‍    By the Muromachi period (1336-1575), even as the courtly world of the nobility was overshadowed by the military world of the shoguns, the fashions of the aristocrats often seeped into the culture of the samurai class. The custom of endowing a bride-to-be with a set of shells was one such custom, although the octagonal gold and inlaid lacquer boxes might instead be made of polished black lacquer with an elegantly simple family crest. The sets of shells had a prominent place in the ceremonial procession from a bride’s family home to that of her new husband. The chief retainer of the bride’s father oversaw transporting the tubs and presented them to the groom’s family in an evening ceremony known as the kai oke watashi(貝桶渡し)the “presenting of the shell tubs.”


Women and clamshells


Is it an accident that clams became so closely associated with women?
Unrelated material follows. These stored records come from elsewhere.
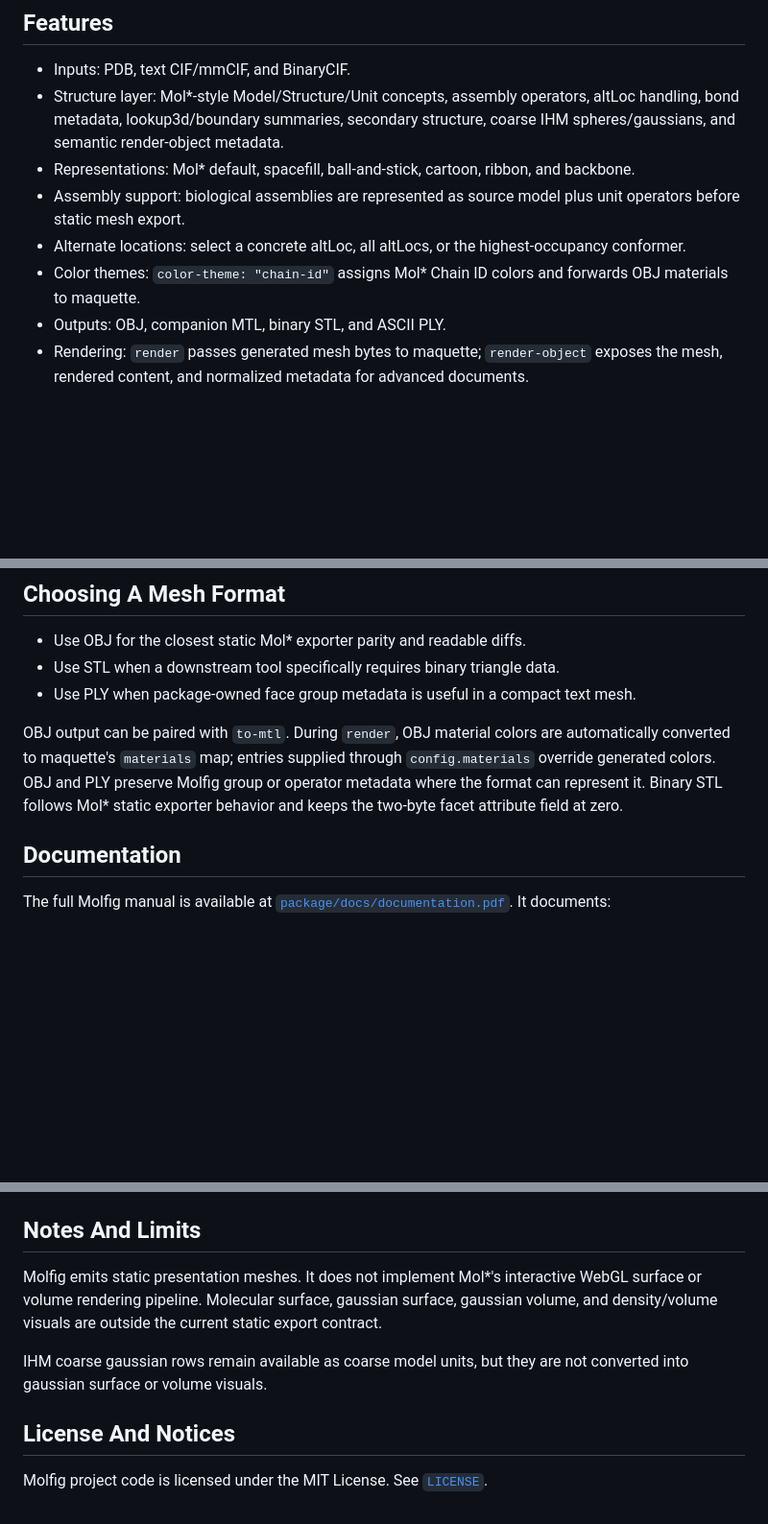
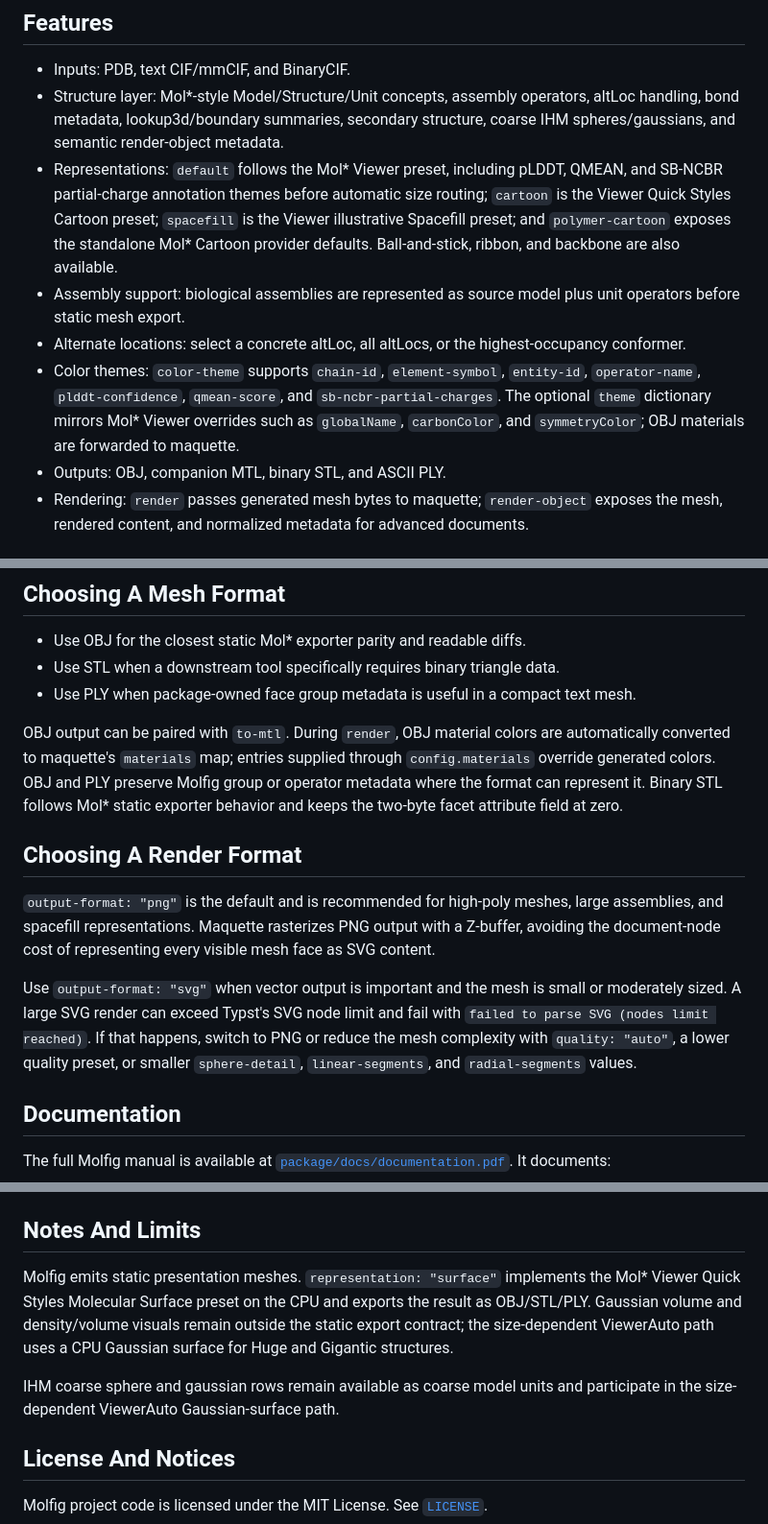
Before and after one commit to rice8y/molfig, a Markdown page: README.md, 3 parts joined by grey strips. Shown at 96% size. GitHub-like rendering; blank space fills up the shorter version.

Commit message:
docs(readme): refresh 0.1.1 usage and gallery

```diff
--- a/README.md
+++ b/README.md
@@ -59,10 +59,10 @@ The [`package/examples`](package/examples) directory contains complete example s
 
 - Inputs: PDB, text CIF/mmCIF, and BinaryCIF.
 - Structure layer: Mol*-style Model/Structure/Unit concepts, assembly operators, altLoc handling, bond metadata, lookup3d/boundary summaries, secondary structure, coarse IHM spheres/gaussians, and semantic render-object metadata.
-- Representations: Mol* default, spacefill, ball-and-stick, cartoon, ribbon, and backbone.
+- Representations: `default` follows the Mol* Viewer preset, including pLDDT, QMEAN, and SB-NCBR partial-charge annotation themes before automatic size routing; `cartoon` is the Viewer Quick Styles Cartoon preset; `spacefill` is the Viewer illustrative Spacefill preset; and `polymer-cartoon` exposes the standalone Mol* Cartoon provider defaults. Ball-and-stick, ribbon, and backbone are also available.
 - Assembly support: biological assemblies are represented as source model plus unit operators before static mesh export.
 - Alternate locations: select a concrete altLoc, all altLocs, or the highest-occupancy conformer.
-- Color themes: `color-theme: "chain-id"` assigns Mol* Chain ID colors and forwards OBJ materials to maquette.
+- Color themes: `color-theme` supports `chain-id`, `element-symbol`, `entity-id`, `operator-name`, `plddt-confidence`, `qmean-score`, and `sb-ncbr-partial-charges`. The optional `theme` dictionary mirrors Mol* Viewer overrides such as `globalName`, `carbonColor`, and `symmetryColor`; OBJ materials are forwarded to maquette.
 - Outputs: OBJ, companion MTL, binary STL, and ASCII PLY.
 - Rendering: `render` passes generated mesh bytes to maquette; `render-object` exposes the mesh, rendered content, and normalized metadata for advanced documents.
 
@@ -86,6 +86,12 @@ The `data` argument accepts bytes from `read(..., encoding: none)`, inline strin
 - Use PLY when package-owned face group metadata is useful in a compact text mesh.
 
 OBJ output can be paired with `to-mtl`. During `render`, OBJ material colors are automatically converted to maquette's `materials` map; entries supplied through `config.materials` override generated colors. OBJ and PLY preserve Molfig group or operator metadata where the format can represent it. Binary STL follows Mol* static exporter behavior and keeps the two-byte facet attribute field at zero.
+
+## Choosing A Render Format
+
+`output-format: "png"` is the default and is recommended for high-poly meshes, large assemblies, and spacefill representations. Maquette rasterizes PNG output with a Z-buffer, avoiding the document-node cost of representing every visible mesh face as SVG content.
+
+Use `output-format: "svg"` when vector output is important and the mesh is small or moderately sized. A large SVG render can exceed Typst's SVG node limit and fail with `failed to parse SVG (nodes limit reached)`. If that happens, switch to PNG or reduce the mesh complexity with `quality: "auto"`, a lower quality preset, or smaller `sphere-detail`, `linear-segments`, and `radial-segments` values.
 
 ## Documentation
 
@@ -105,9 +111,9 @@ The manual source is [`package/docs/documentation.typ`](package/docs/documentati
 
 ## Notes And Limits
 
-Molfig emits static presentation meshes. It does not implement Mol*'s interactive WebGL surface or volume rendering pipeline. Molecular surface, gaussian surface, gaussian volume, and density/volume visuals are outside the current static export contract.
+Molfig emits static presentation meshes. `representation: "surface"` implements the Mol* Viewer Quick Styles Molecular Surface preset on the CPU and exports the result as OBJ/STL/PLY. Gaussian volume and density/volume visuals remain outside the static export contract; the size-dependent ViewerAuto path uses a CPU Gaussian surface for Huge and Gigantic structures.
 
-IHM coarse gaussian rows remain available as coarse model units, but they are not converted into gaussian surface or volume visuals.
+IHM coarse sphere and gaussian rows remain available as coarse model units and participate in the size-dependent ViewerAuto Gaussian-surface path.
 
 ## License And Notices
 
```
Also changed, not shown: other parts of README.md (+3 -3 lines), package/README.md (+13 -7 lines).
The sexual innuendo that compares a clam with female genitalia hardly needs mention. In other ways too, clams and their shells whispered to women alone. Failing to match the shells too many times was thought to hint at a possible moral failure. In this way, for the girls who played, the shells were perhaps more than just a game. “A virtuous woman does not give herself twice” was one of the moral injunctions for women of the samurai class. In other words, like the shells, which have one match and one only, a woman should cleave to her husband, even when widowed. The shells were the perfect symbolic embodiment of this injunction.

During the Edo period (1603-1868), the elaborate tubs of shells may have been de rigueur dowry items for the wealthy, but their symbolism was too valuable to limit to the upper classes alone. Miniature replicas of the shell tubs became standard items in the set of figures for the Girls’ Day array of imperial dolls and courtiers. They are still seen today as essential parts of these displays. More recently, some modern/traditional wedding ceremonies have now incorporated an exchange of painted half shells as part of the ceremony, in which bride and groom take up the shells and pair them in front of guests. Renditions of painted shells and their tubs are also a popular felicitous motif in kimono and ceramic design.

‍   At present, one can find scattered random painted shells in antique shops, homes, and even E-bay. Full antique sets are extremely rare. Most modern Japanese mistakenly think that the shell matching game involved matching the painted images, rather than the natural outside of the shell. In 1999, when I was in Kyoto doing research for The Tale of Murasaki, I was able to attend a gathering sponsored by the local Murasaki Shikibu Appreciation Society, in which we were taught to play the full 360-count shell traditional game. All the ladies (it was an entirely female group) appeared surprised that we were expected to use the natural shell backs as the basis of comparison. All of a sudden, what had seemed a childish amusement, no matter how lovely, became a difficult challenge.







Author holding what appears to be a failed match…